- _ACTIVITY_: Look through the data below, and copy each line that carries the word "Frappucinno".

####################

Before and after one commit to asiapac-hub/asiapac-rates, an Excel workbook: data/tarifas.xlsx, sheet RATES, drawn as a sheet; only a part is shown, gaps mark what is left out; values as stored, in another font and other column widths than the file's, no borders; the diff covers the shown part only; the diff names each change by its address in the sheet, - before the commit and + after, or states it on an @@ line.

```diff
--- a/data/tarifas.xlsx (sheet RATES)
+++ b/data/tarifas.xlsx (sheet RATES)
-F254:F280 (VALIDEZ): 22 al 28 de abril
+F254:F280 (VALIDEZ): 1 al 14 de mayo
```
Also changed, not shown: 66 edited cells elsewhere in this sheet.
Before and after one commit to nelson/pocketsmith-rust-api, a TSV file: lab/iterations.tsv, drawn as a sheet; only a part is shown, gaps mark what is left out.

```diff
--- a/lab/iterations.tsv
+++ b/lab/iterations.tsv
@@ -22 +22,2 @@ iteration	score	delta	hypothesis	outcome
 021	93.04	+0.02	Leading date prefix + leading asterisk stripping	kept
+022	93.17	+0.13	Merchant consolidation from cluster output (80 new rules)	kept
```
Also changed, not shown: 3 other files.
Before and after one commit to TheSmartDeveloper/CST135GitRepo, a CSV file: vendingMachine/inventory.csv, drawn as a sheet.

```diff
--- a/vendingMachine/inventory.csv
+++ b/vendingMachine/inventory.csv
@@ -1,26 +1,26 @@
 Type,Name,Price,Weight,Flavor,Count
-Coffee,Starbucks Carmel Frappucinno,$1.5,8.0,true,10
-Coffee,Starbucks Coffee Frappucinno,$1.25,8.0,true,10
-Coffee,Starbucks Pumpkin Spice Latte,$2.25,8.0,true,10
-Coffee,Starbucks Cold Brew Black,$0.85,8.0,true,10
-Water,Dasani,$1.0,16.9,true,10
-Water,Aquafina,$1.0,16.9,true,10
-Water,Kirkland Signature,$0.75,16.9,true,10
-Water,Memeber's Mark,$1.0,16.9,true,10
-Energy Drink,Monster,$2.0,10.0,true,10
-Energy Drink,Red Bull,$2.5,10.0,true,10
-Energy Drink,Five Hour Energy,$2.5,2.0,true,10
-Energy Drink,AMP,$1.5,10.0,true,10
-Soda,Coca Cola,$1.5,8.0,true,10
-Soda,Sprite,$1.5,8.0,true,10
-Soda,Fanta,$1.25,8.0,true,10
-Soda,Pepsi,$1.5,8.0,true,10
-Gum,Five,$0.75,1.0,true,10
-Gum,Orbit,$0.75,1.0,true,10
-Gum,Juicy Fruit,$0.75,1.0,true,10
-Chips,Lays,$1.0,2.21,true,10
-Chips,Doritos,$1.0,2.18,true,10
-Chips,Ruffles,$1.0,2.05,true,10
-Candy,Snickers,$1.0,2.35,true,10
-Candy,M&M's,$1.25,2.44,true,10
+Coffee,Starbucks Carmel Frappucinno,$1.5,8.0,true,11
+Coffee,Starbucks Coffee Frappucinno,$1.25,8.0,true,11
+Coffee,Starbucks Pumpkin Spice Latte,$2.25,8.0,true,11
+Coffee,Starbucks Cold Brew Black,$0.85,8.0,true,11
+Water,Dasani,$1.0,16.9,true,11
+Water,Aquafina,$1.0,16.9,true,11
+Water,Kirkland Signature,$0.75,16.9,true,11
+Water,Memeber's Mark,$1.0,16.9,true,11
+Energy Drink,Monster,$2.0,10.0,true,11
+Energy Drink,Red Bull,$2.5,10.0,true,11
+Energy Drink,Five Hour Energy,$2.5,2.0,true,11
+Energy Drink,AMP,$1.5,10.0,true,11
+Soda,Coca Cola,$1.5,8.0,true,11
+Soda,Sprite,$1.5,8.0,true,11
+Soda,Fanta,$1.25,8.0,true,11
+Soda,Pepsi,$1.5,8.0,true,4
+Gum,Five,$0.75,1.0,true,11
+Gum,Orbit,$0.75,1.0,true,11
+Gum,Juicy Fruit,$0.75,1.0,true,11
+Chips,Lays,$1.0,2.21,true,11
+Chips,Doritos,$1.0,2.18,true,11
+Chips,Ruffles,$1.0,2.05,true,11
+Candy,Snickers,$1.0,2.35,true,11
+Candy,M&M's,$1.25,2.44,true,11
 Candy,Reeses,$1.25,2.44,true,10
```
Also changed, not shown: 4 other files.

####################

- _SOLVED EXERCISE_:
-Coffee,Starbucks Carmel Frappucinno,$1.5,8.0,true,10
-Coffee,Starbucks Coffee Frappucinno,$1.25,8.0,true,10
+Coffee,Starbucks Carmel Frappucinno,$1.5,8.0,true,11
+Coffee,Starbucks Coffee Frappucinno,$1.25,8.0,true,11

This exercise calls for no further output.